» **EXERCISE DETAILS**:
Lines holding the word "display" are the ones to copy from the data below.

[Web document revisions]
-.-.-

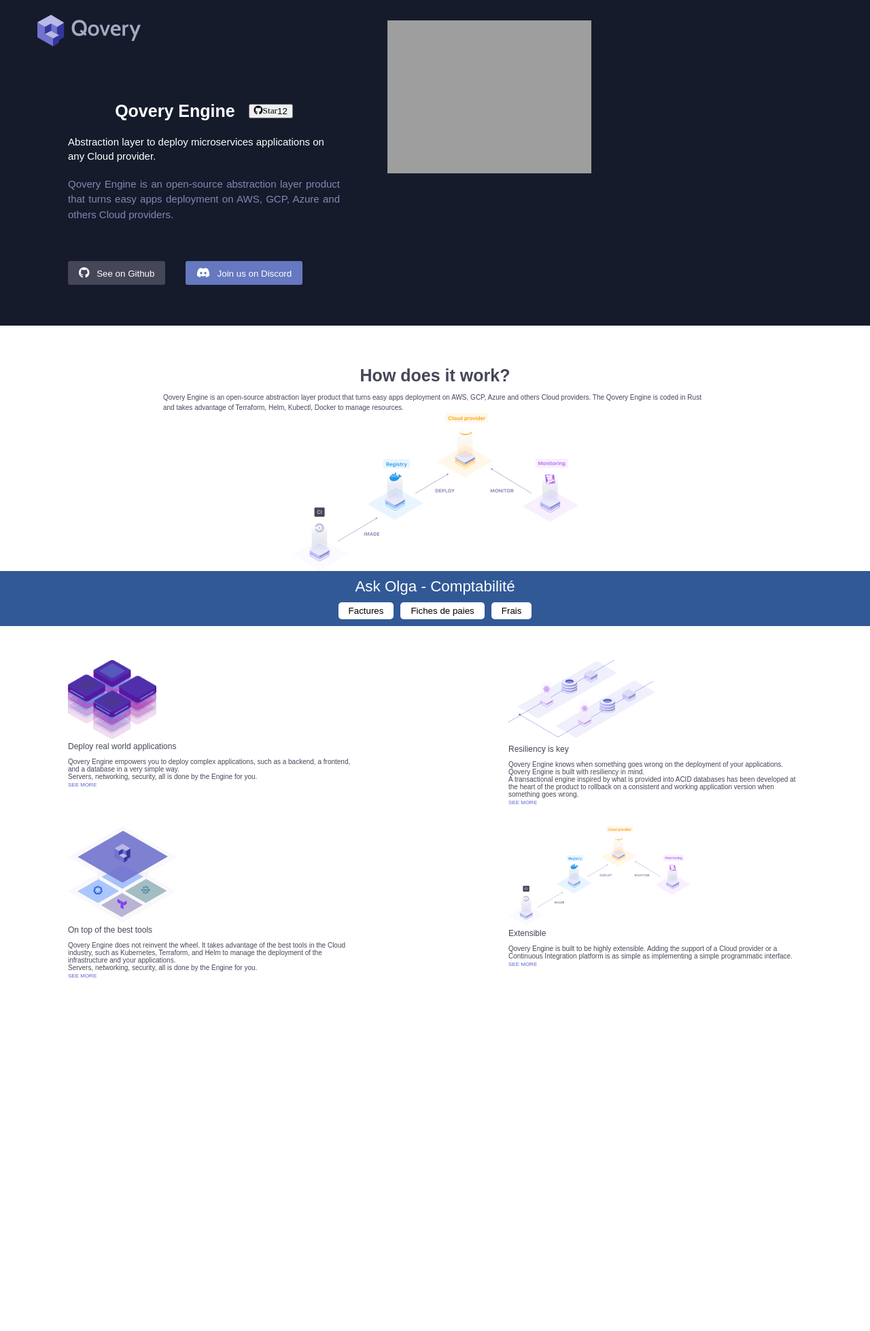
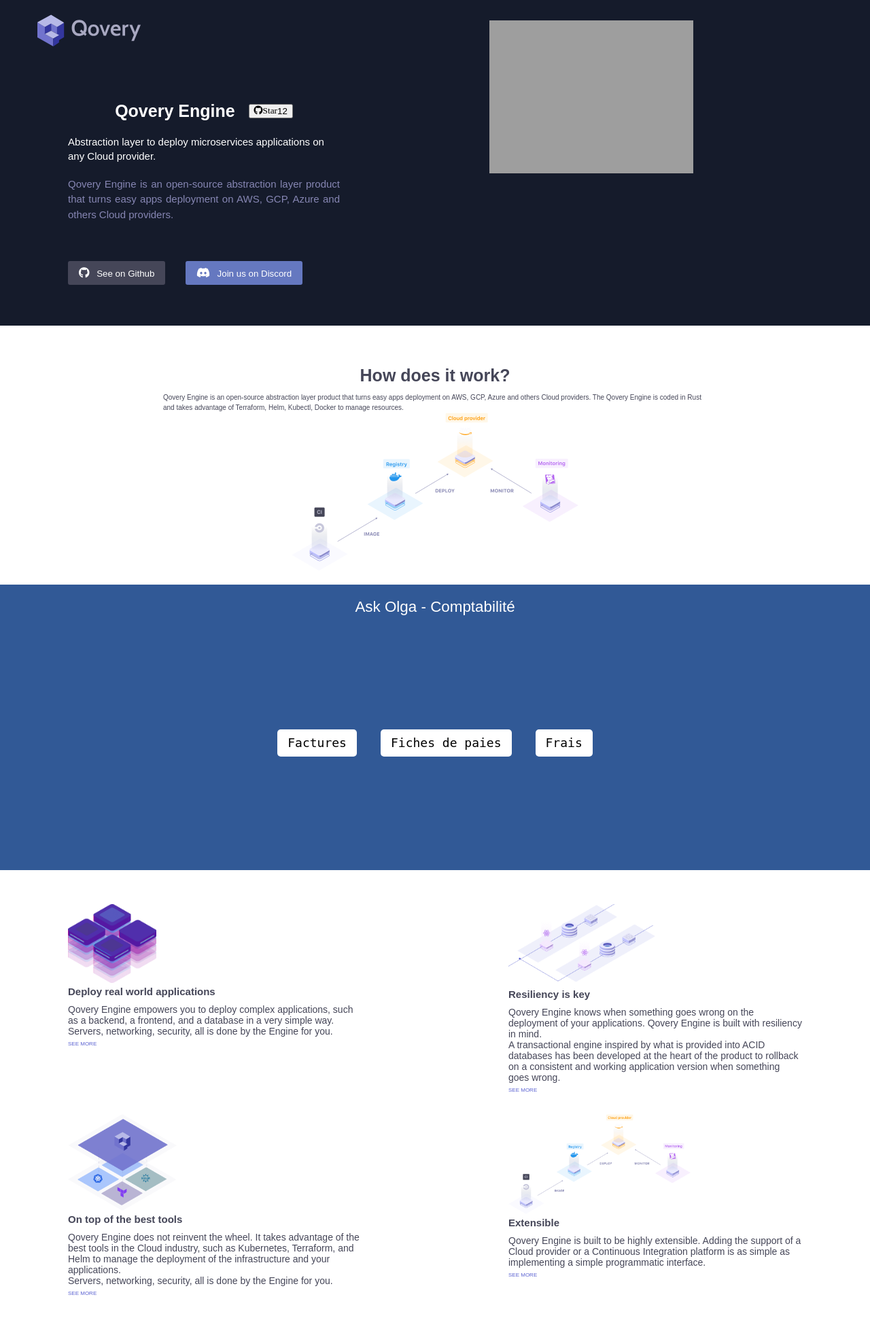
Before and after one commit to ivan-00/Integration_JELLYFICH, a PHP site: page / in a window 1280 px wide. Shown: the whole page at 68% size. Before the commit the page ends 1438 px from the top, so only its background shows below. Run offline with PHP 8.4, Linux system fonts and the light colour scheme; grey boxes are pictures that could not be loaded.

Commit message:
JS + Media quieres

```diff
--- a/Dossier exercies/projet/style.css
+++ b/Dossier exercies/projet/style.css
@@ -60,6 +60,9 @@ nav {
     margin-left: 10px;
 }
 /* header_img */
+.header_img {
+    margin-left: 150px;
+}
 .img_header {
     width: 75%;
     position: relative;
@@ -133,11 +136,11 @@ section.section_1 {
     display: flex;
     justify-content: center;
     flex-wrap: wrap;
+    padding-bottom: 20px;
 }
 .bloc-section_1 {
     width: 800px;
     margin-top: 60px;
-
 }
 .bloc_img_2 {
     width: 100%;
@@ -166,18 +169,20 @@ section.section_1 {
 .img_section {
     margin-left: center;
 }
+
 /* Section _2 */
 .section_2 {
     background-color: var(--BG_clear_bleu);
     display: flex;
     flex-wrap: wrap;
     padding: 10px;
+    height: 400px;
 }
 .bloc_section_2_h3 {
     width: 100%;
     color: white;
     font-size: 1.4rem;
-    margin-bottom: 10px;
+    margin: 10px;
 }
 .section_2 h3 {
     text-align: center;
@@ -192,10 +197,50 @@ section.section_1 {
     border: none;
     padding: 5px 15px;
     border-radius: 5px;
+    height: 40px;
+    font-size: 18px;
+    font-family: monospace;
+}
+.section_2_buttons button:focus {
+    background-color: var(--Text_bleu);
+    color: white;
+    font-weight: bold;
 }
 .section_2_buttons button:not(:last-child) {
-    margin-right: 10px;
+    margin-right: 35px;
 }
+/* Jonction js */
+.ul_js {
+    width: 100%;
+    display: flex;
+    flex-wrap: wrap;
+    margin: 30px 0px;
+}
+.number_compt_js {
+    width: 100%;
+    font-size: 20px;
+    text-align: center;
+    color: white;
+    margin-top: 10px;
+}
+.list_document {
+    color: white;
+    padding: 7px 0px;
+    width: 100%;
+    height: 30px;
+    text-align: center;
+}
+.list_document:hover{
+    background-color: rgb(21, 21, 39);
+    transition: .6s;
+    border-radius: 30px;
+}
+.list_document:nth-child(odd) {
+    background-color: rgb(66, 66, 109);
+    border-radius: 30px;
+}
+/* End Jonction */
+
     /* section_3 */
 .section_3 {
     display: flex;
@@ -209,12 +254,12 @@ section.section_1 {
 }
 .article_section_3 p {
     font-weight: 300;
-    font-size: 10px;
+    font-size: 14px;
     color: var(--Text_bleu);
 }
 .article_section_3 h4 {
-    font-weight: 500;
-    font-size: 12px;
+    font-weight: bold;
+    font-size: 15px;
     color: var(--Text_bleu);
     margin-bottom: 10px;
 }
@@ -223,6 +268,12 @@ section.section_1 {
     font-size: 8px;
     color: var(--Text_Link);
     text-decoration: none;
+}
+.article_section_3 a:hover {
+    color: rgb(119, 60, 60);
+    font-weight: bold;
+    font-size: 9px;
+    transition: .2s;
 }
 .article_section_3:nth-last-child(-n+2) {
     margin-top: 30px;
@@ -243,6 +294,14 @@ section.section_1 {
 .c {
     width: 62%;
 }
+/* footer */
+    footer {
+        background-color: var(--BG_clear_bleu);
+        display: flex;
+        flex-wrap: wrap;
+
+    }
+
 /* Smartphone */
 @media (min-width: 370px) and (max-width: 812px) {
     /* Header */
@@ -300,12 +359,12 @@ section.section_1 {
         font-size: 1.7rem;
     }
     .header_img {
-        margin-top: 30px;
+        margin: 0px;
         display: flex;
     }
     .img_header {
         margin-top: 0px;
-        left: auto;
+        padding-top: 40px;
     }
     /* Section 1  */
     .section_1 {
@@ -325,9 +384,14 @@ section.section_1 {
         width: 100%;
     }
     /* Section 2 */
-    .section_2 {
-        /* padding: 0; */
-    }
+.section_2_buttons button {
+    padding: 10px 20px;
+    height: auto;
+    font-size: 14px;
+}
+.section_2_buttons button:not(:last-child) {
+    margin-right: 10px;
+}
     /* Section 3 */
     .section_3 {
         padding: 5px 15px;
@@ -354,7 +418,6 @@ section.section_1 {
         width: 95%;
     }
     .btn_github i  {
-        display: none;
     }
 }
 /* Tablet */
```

-.-.-

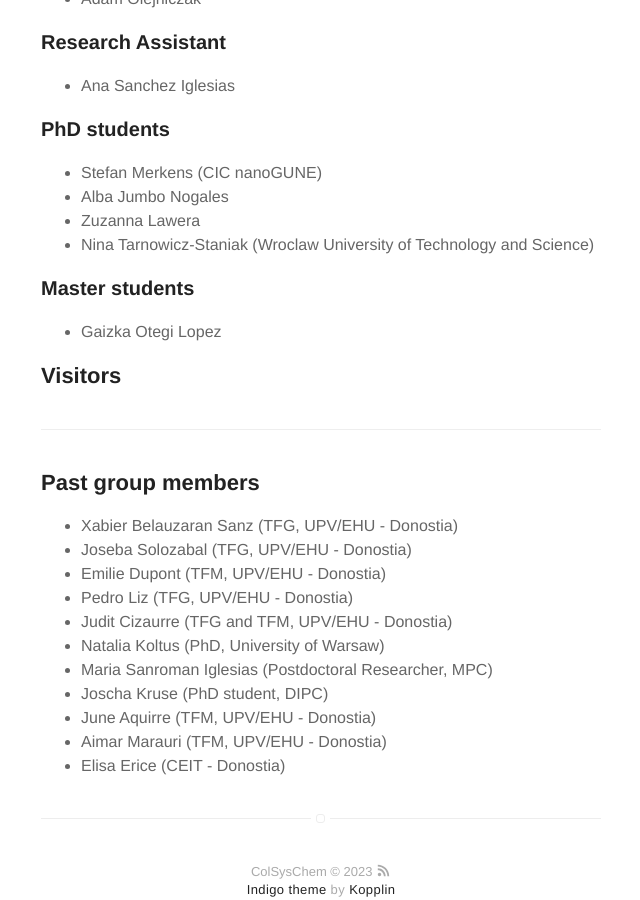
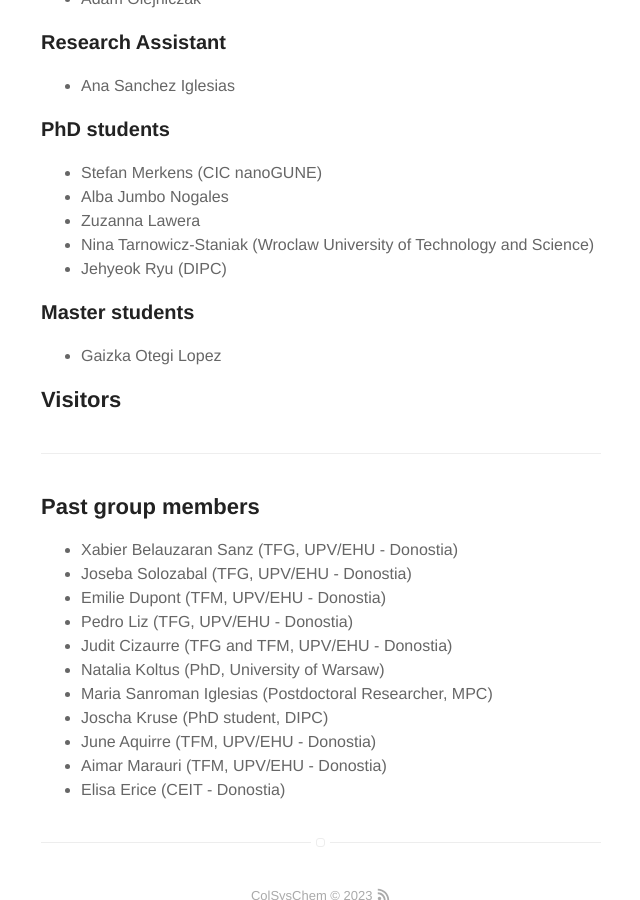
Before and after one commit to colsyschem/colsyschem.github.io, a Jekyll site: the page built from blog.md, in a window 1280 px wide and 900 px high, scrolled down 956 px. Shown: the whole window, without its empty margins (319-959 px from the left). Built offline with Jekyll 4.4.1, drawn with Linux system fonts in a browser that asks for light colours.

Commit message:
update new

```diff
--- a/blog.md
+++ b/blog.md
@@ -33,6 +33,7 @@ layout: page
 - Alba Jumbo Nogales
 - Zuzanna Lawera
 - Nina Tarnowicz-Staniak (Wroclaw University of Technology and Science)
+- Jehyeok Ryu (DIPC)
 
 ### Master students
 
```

-.-.-

» **EXERCISE RESPONSE**:
     display: flex;
     display: flex;
+    display: flex;
     display: flex;
+        display: flex;
         display: flex;
-        display: none;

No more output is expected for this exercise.